Jaitapur: Disaster in waiting?
Indian govt has given a green signal to the controversial 9900MW Jaitapur project.
On 26 April 1986 large quantity of radioactive contamination was released into the atmosphere that spread to Western USSR and Europe, resulting in thirty one immediate deaths, according to initial official reports. The Chernobyl disaster, one of the worst nuclear power plant accident in history, and one of two classified as a level 7 event on the International Nuclear Event Scale, even after 25 years is still fresh in the minds of people. Though the figures of death are contradictory, a Greenpeace report puts the Chernobyl fallout death to be 200,000 or more.
11 March 2011, 9.0 magnitude Tohoku earthquake and tsunami rocked Japan. Its result, Fukushima Daiichi nuclear disaster, considered to be the second largest nuclear accident after the Chernobyl disaster that reportedly lead to two deaths and injured 37 people. The causality though was not massive, yet the catastrophe left behind huge quantity of radioactive caesium in the environment, which experts believe would take years or decades to be cleaned.
However, these examples don`t seem adequate to deter the Indian govt from going ahead with the controversial 9900MW Jaitapur Nuclear Power Project, India`s most ambitious project- pegged to be the largest nuclear project in the world, in Madban village of Ratnagiri in Maharashtra.
Despite facing stiff resistance from the locals and drawing criticism from the environment activists for the vacuous and hurried implementation of the project without analysing the adverse threat posed to the environment, the government pushed ahead with the first phase of the nuclear project tagging the protests to be politically motivated and assuring the people of taking additional safety measures and offering generous new compensation to the locals.
The agreement valued around USD 9.3 billion was signed between French nuclear engineering firm Areva S.A. and Indian state-owned nuclear operator Nuclear Power Corporation of India on December 6, 2010.

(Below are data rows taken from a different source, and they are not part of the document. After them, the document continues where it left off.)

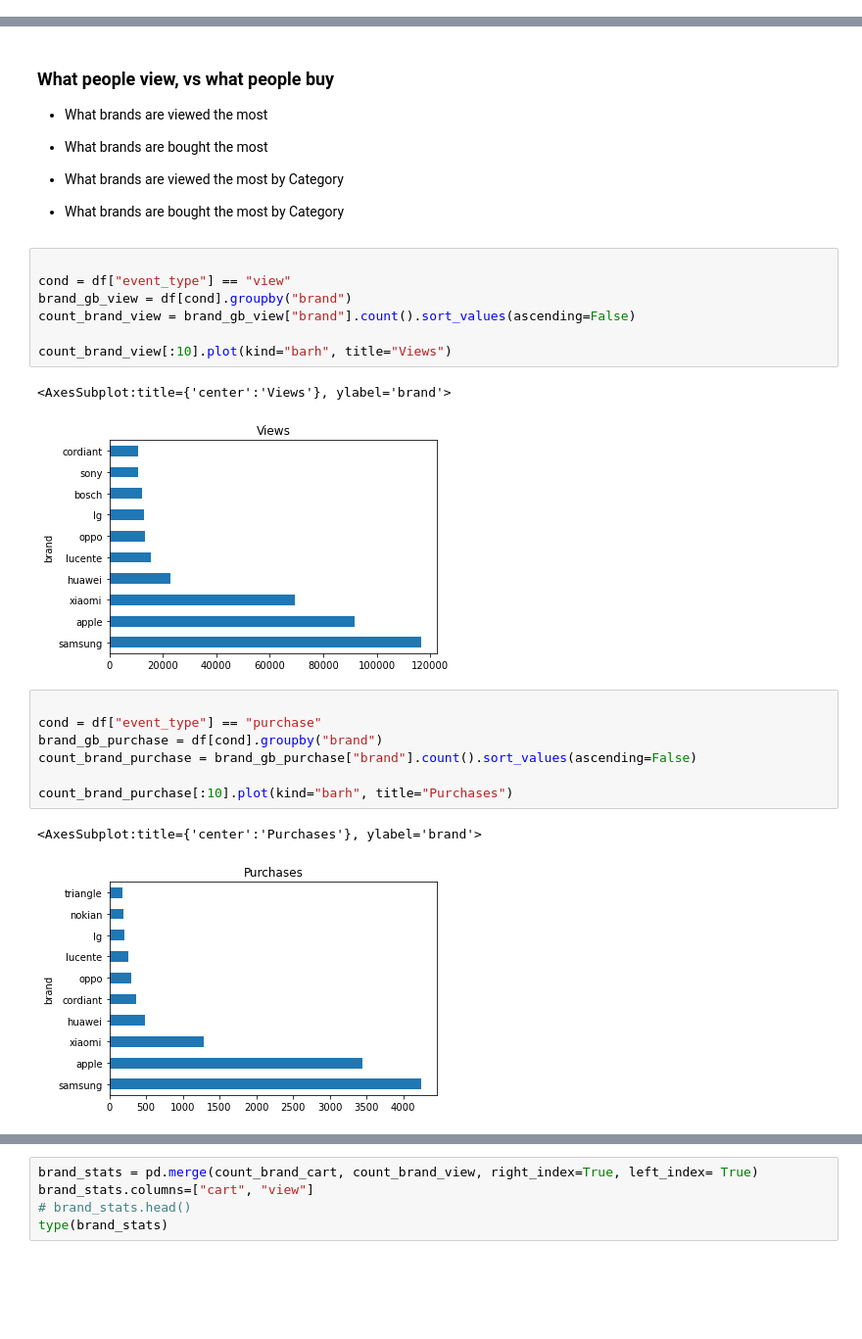
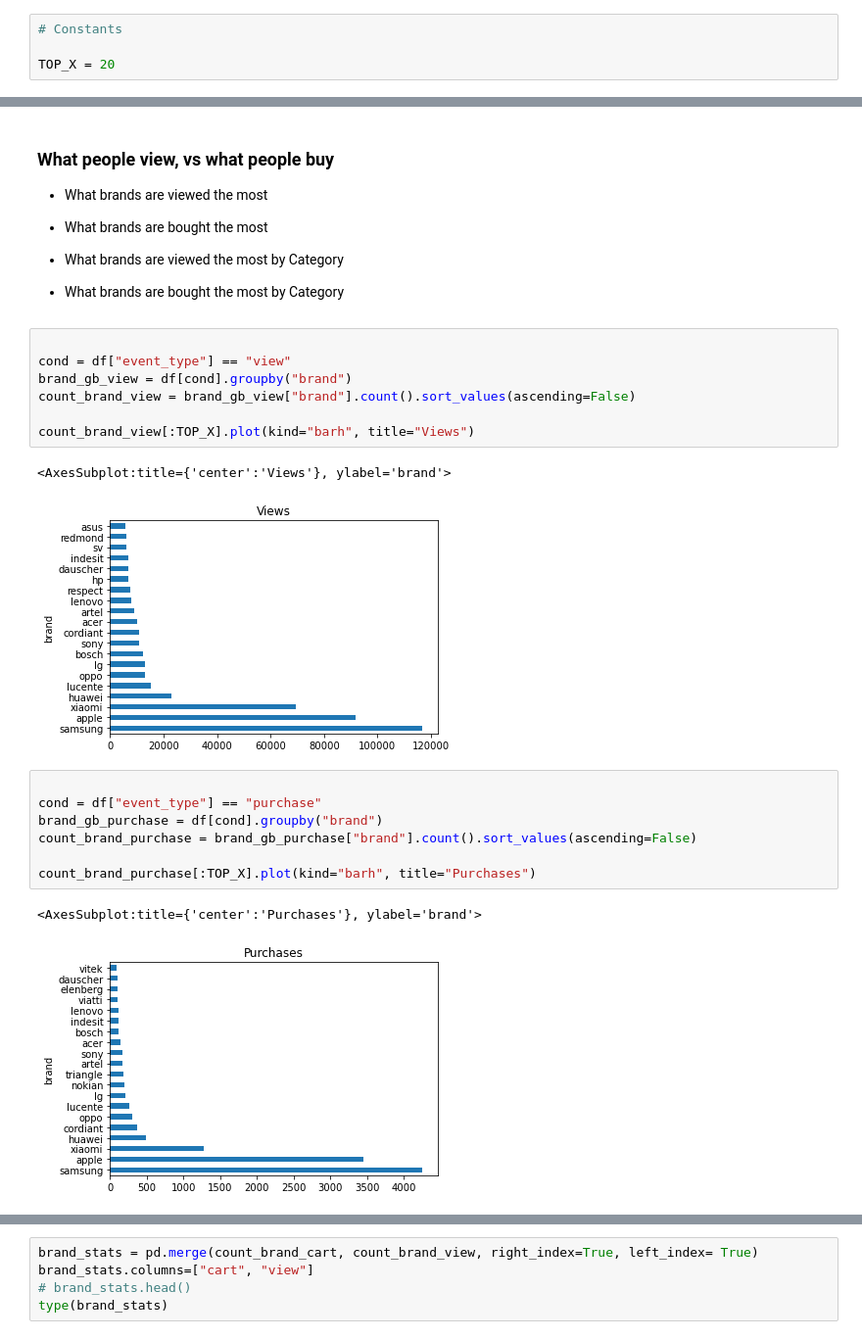
Before and after one commit to Hmmsien/ECommerce_behavior, a Jupyter notebook: data-exploration.ipynb, the cells around one changed output, grey strips where cells are left out. Shown at 98% size. Cells and saved outputs as stored; diff of their text form; blank space fills up the shorter version.

Commit message:
starting exploration | brand prices stats

```diff
--- a/data-exploration.ipynb
+++ b/data-exploration.ipynb
@@ -2,3 +2,7 @@
 # Libraries
 import pandas as pd
 import seaborn as sns
+# %%
+# Constants
+
+TOP_X = 20
@@ -180,23 +226,23 @@ user_activity.corr()
 # %%
 
 cond = df["event_type"] == "view"
 brand_gb_view = df[cond].groupby("brand")
 count_brand_view = brand_gb_view["brand"].count().sort_values(ascending=False)
 
-count_brand_view[:10].plot(kind="barh", title="Views")
+count_brand_view[:TOP_X].plot(kind="barh", title="Views")
 # %% [output]
 <AxesSubplot:title={'center':'Views'}, ylabel='brand'>
-[figure, old version]
+[figure, new version]
 # %%
 
 cond = df["event_type"] == "purchase"
 brand_gb_purchase = df[cond].groupby("brand")
 count_brand_purchase = brand_gb_purchase["brand"].count().sort_values(ascending=False)
 
-count_brand_purchase[:10].plot(kind="barh", title="Purchases")
+count_brand_purchase[:TOP_X].plot(kind="barh", title="Purchases")
 # %% [output]
 <AxesSubplot:title={'center':'Purchases'}, ylabel='brand'>
-[figure, old version]
+[figure, new version]
 # %%
 
 cond = df["event_type"] == "cart"
```
Also changed, not shown: parts of 10 cells of this notebook.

The major concern is the seismicity. According to the impact assessment report by Tata Institute of Social Sciences (TISS), Jaitapur is in earthquake zone 4. The report also indicated that the project, which requires 968 hectares of land spread over five village will have a huge negative impact on the social and ecological development of the entire Konkan region.
However, NPCIL went on to clarify that the region was on seismic zone 3, which is a moderate risk zone on a scale of 1-5. The NPCIL further added that the site selection was in accordance with the code set by atomic Energy Regulatory Board and that the design of the proposed project takes into account all the required safety measures.

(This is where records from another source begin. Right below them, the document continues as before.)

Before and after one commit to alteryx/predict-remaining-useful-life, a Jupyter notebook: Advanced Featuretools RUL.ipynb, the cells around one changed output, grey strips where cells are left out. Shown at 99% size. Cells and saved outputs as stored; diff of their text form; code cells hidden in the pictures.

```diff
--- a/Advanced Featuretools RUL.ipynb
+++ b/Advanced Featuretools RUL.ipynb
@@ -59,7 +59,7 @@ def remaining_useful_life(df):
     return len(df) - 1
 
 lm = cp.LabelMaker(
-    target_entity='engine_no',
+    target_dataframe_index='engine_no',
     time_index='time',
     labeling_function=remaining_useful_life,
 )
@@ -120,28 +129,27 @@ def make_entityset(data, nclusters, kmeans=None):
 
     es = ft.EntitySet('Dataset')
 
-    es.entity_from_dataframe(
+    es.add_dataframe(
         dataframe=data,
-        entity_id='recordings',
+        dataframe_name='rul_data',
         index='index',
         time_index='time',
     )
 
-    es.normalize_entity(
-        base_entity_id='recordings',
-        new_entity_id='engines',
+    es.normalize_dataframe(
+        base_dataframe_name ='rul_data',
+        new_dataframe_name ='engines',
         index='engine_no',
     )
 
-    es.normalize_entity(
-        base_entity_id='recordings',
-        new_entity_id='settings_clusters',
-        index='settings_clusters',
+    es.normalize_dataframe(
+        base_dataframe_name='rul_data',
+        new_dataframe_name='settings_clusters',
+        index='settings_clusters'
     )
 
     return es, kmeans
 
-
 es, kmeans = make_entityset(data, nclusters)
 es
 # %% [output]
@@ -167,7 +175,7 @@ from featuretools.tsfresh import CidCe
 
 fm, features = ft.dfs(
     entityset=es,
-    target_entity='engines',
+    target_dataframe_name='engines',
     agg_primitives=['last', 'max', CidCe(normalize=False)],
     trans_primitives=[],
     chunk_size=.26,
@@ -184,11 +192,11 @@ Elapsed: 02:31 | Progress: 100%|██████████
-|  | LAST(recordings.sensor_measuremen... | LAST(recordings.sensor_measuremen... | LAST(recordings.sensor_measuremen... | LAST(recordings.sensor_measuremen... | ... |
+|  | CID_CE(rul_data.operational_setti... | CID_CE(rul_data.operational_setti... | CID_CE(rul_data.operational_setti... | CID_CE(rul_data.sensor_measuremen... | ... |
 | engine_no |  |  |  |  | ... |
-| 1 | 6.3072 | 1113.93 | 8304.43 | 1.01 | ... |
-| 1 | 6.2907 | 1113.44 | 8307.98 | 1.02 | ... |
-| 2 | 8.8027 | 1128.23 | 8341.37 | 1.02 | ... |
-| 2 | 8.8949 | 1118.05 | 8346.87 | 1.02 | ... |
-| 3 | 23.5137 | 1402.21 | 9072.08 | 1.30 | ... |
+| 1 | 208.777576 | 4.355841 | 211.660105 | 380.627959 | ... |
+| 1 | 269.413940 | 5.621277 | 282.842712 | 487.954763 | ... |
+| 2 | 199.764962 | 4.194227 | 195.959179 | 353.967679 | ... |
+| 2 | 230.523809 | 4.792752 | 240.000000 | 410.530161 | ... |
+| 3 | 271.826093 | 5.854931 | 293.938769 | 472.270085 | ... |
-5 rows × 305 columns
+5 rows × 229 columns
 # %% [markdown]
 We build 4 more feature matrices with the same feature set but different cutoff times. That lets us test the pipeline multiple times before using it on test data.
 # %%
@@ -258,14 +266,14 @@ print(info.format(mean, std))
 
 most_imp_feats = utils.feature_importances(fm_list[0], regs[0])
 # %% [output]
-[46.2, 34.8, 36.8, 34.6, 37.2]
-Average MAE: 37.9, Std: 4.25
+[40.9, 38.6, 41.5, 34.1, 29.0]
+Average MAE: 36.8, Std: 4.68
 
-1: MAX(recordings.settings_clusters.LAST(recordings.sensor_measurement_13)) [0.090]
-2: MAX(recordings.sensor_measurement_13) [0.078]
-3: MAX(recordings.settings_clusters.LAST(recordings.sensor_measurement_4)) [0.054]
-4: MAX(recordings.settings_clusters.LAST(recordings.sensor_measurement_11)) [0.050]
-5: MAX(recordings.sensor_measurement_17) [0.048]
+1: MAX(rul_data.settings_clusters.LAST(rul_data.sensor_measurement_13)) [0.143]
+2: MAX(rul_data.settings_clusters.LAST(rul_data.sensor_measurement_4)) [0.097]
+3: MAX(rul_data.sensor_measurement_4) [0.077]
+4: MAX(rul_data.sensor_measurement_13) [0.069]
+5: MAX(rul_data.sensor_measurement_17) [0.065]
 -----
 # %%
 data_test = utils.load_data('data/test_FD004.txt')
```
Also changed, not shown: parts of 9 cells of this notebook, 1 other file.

The environment impact assessment by National Environmental Engineering Research Institute (NEERI), which was taken into consideration by Environment Minister Jairam Ramesh before clearing the project in November 2010, raises a possibility of up to five degree Celsius rise in sea level temperature. The study by Bombay Natural History Society (BHNS) stated that even 0.5 degree Celsius rise in temperature rise can play havoc in the coastal region, which means a 5 degree rise would be enough to destroy the marine life.
The activist are also up in arms against the government`s move to use the untested European Pressurised Reactor (EPR) technology provided by Areva, raising safety concerns.

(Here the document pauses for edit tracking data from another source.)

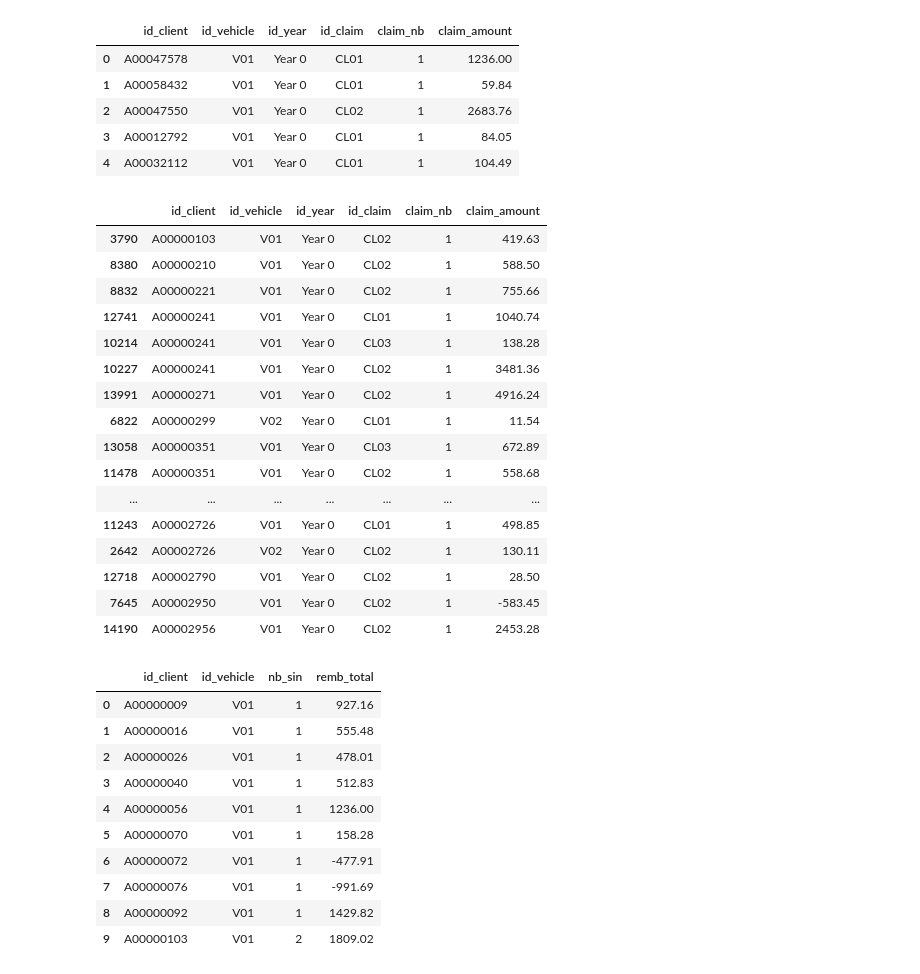
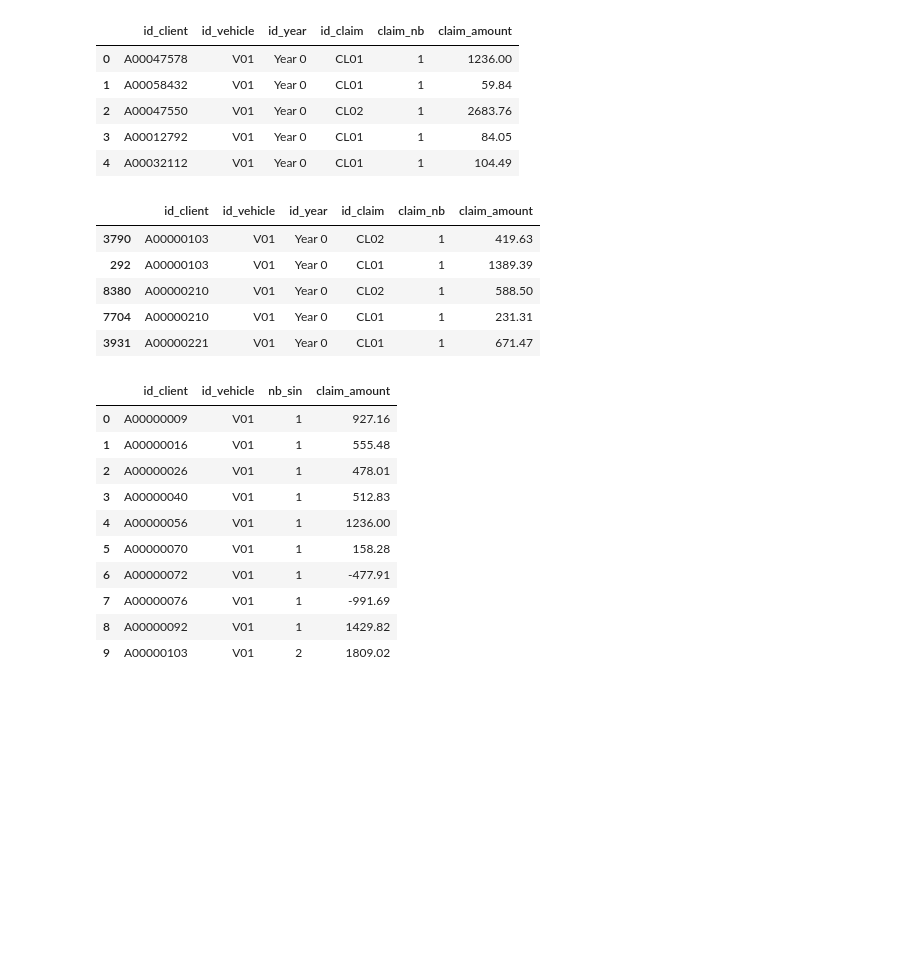
Before and after one commit to Younes009/ProjetDU, a Jupyter notebook: 1.1 Traitement des données train_pol et train_claim.ipynb, the cells around one changed output. Saved outputs shown, nothing was run; the diff lists cells and outputs as text; code cells hidden in the pictures; blank space fills up the shorter version.

```diff
--- a/1.1 Traitement des données train_pol et train_claim.ipynb
+++ b/1.1 Traitement des données train_pol et train_claim.ipynb
@@ -737,36 +737,26 @@ pg.head()
 | 3 | A00012792 | V01 | Year 0 | CL01 | 1 | 84.05 |
 | 4 | A00032112 | V01 | Year 0 | CL01 | 1 | 104.49 |
 # %%
-pg[pg['id_client'].duplicated()].sort_values(by='id_client').head(50)
+pg[pg['id_client'].duplicated(keep=False)].sort_values(by='id_client').head()
 # %% [output]
 |  | id_client | id_vehicle | id_year | id_claim | claim_nb | claim_amount |
 | 3790 | A00000103 | V01 | Year 0 | CL02 | 1 | 419.63 |
+| 292 | A00000103 | V01 | Year 0 | CL01 | 1 | 1389.39 |
 | 8380 | A00000210 | V01 | Year 0 | CL02 | 1 | 588.50 |
-| 8832 | A00000221 | V01 | Year 0 | CL02 | 1 | 755.66 |
-| 12741 | A00000241 | V01 | Year 0 | CL01 | 1 | 1040.74 |
-| 10214 | A00000241 | V01 | Year 0 | CL03 | 1 | 138.28 |
-| 10227 | A00000241 | V01 | Year 0 | CL02 | 1 | 3481.36 |
-| 13991 | A00000271 | V01 | Year 0 | CL02 | 1 | 4916.24 |
-| 6822 | A00000299 | V02 | Year 0 | CL01 | 1 | 11.54 |
-| 13058 | A00000351 | V01 | Year 0 | CL03 | 1 | 672.89 |
-| 11478 | A00000351 | V01 | Year 0 | CL02 | 1 | 558.68 |
-| ... | ... | ... | ... | ... | ... | ... |
-| 11243 | A00002726 | V01 | Year 0 | CL01 | 1 | 498.85 |
-| 2642 | A00002726 | V02 | Year 0 | CL02 | 1 | 130.11 |
-| 12718 | A00002790 | V01 | Year 0 | CL02 | 1 | 28.50 |
-| 7645 | A00002950 | V01 | Year 0 | CL02 | 1 | -583.45 |
-| 14190 | A00002956 | V01 | Year 0 | CL02 | 1 | 2453.28 |
+| 7704 | A00000210 | V01 | Year 0 | CL01 | 1 | 231.31 |
+| 3931 | A00000221 | V01 | Year 0 | CL01 | 1 | 671.47 |
 # %%
 other_columns = [col for col in pg.columns if col not in ['id_client', 'id_vehicle','claim_amount', 'claim_nb']]
 df_sin = pg[['id_client', 'id_vehicle','claim_amount', 'claim_nb']]
+
 aggsin = df_sin.groupby(['id_client','id_vehicle']).agg(
     nb_sin=pd.NamedAgg(column='claim_nb', aggfunc='sum'),  # Compter le nombre de sinistre par client
-    remb_total=pd.NamedAgg(column='claim_amount', aggfunc='sum'),  # Somme des montants des réclamations par client
+    claim_amount=pd.NamedAgg(column='claim_amount', aggfunc='sum'),  # Somme des montants des réclamations par client
 ).reset_index()
 
 aggsin.head(10)
 # %% [output]
-|  | id_client | id_vehicle | nb_sin | remb_total |
+|  | id_client | id_vehicle | nb_sin | claim_amount |
 | 0 | A00000009 | V01 | 1 | 927.16 |
 | 1 | A00000016 | V01 | 1 | 555.48 |
 | 2 | A00000026 | V01 | 1 | 478.01 |
```
Also changed, not shown: parts of 1 cell of this notebook, 8 other files.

What the government needs to understand here is that, it’s not the nuclear energy that makes the country powerful, it’s the people who do so. And if people are not in favour of setting up a nuclear plant, the government should rather come forward and assess the situation with an open mind and not put the life of its people into danger for a short term profit.
Looking into the past industrial or economical disasters in India, from which the country has still not recovered completely or rather the fallout of which, still affects many; a nuclear disaster would be too much to be called for.